Leaving Lola – Part 1: Staying Up
Part 1 of 3
Reese said, “When you are there, you should blog about funerals in the Philippines” and I first thought, “Wow, that’s sort of a morbid subject”. Little did I know that funerals in the Philippines can be emotionally lush and symbolic celebrations, especially if the person lived a long life — like my Lola did.
When I heard the news, I was doing my share of door duty at People Power and in the blink of an eye I was packing my things – my Lola – the matriarch and our last link to her generation -had passed away. My whirlwind trip ended 40 hours later at my family’s ancestral house in Alaminos, Laguna Province — amidst a flurry of tears and painful embraces.
Why had we not gone to a funeral home? Upon entering the house, there was my Lola’s coffin, she inside, dressed in pina, jusi and pearls, surrounded by roses, sampaguitas, blessing cards and the people who loved her. The funeral was in a few days and until then, we would stay with her body here in the house, on the land she has lived on for almost a century.
“It’s Made In the USA,” said Tyrone, an uncle that I was just meeting right then and there, pointing at the sturdy chariot. “That’s why it’s more expensive.” (Apparently, I’m not supposed to call him Tito Tyrone, because he’s not my direct uncle, but a cousin’s cousin of my mom. “Tito” as a term of respect for elders is purely an immigrant creation that created community in a lonely new land.) More relatives would stream in, most of whom I had met when I was a baby, to others I thought I had never met before but whose features were strangely similar to my own… “I’m the eldest son of your Lolo’s younger brother — your distant cousin.
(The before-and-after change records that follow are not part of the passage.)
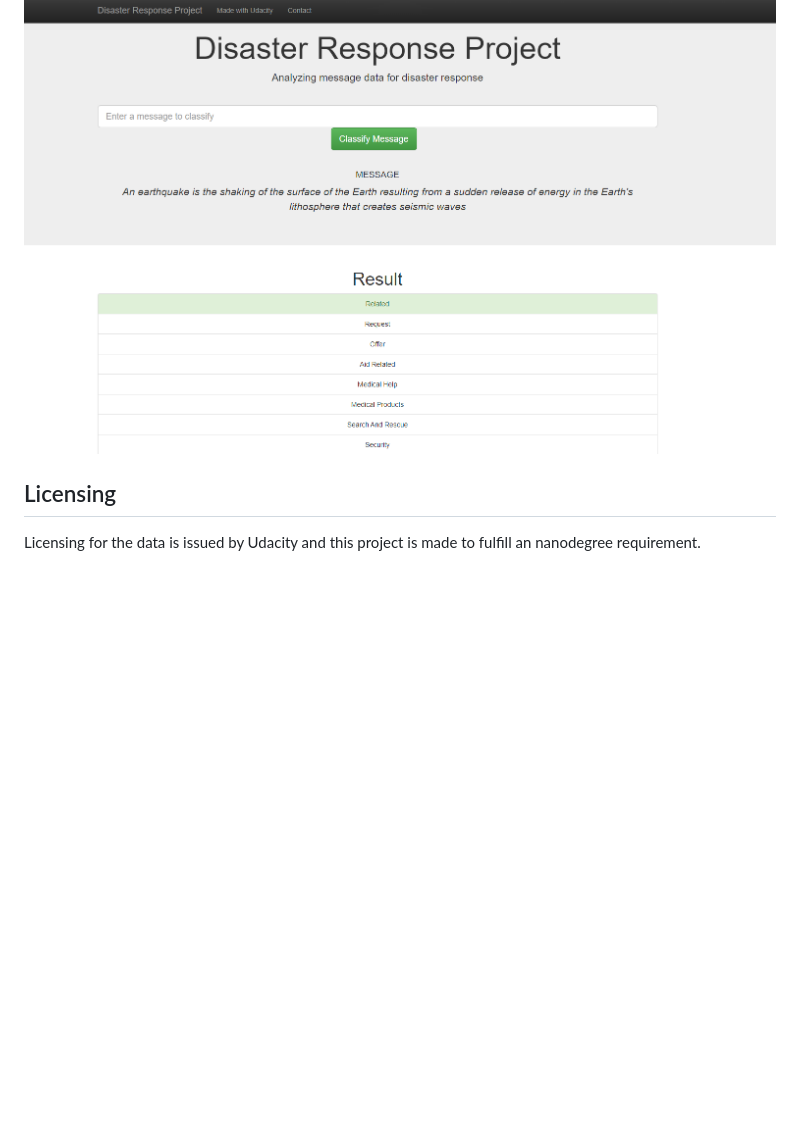
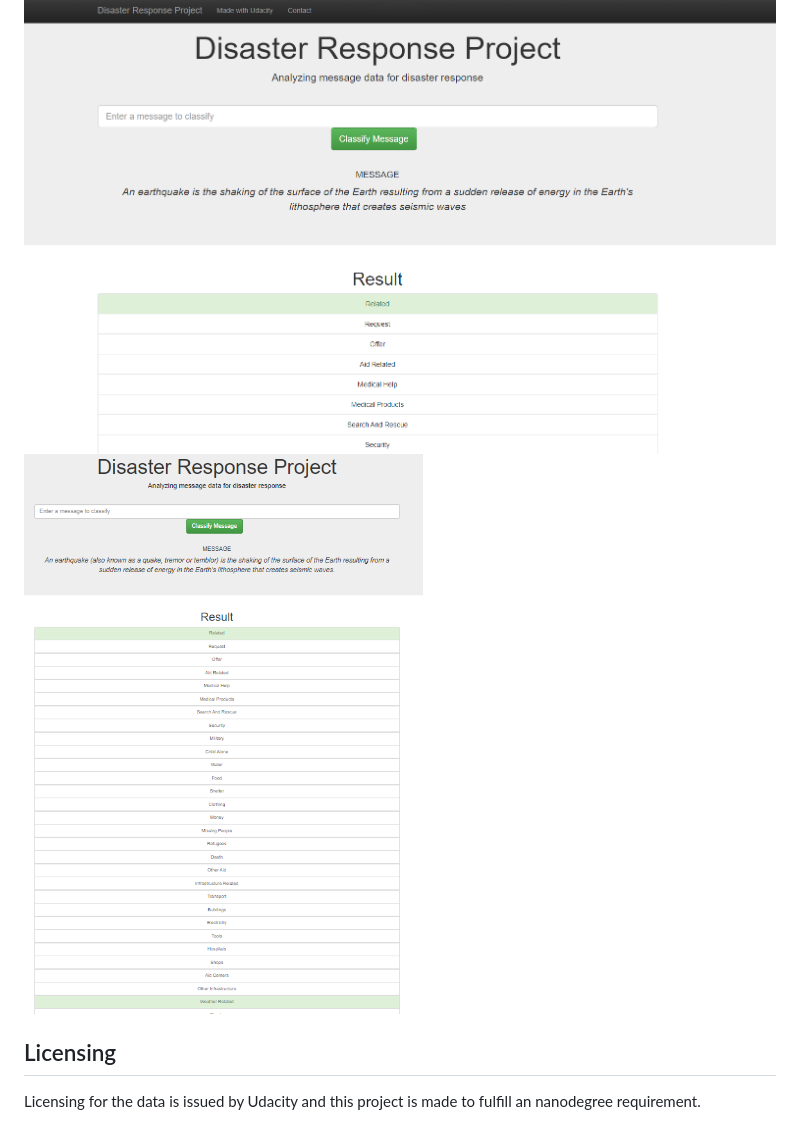
Before and after one commit to Sultan660/Disaster-Response-Project, a Markdown page: README.md, the part around the change. GitHub-like rendering; pictures changed too: screenshot3.PNG (added); blank space fills up the shorter version.

Commit message:
edit readme and screenshot

```diff
--- a/README.md
+++ b/README.md
@@ -54,6 +54,7 @@ In order to run the project after download the workspace, there are three steps
 
 ***Screenshot 2: The application main page, after classifying the message, which the result appears below highlighted.***
 ![Screenshot 2](https://github.com/Sultan660/Disaster-Response-Project/blob/master/screenshot2.PNG)
+![Screenshot 3](https://github.com/Sultan660/Disaster-Response-Project/blob/master/screenshot3.PNG)
 
 ## Licensing<a name="licensing"></a>
 
```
I used to take care of YOU.”
Funny enough, they told me that I looked a lot like my Lola when she was smiling or laughing.
And they stayed late into the night, praying, singing songs, exchanging memories. They came from the city, but mostly they came from the “lupa”, the land that my family has owned since the 1800s when friars parsed and distributed it to only a lucky few, thus setting the stage for the class divisions that are still present in the Philippines today.
This was rich land, before Dole and Del Monte ravaged it’s pineapples and mangoes, putting its bounty in tin cans to be sent (ironically) to North America where unaware kids like my cousins and I could snack on fruit cocktail as part of our brown bag lunches along with sandwiches and other bologna.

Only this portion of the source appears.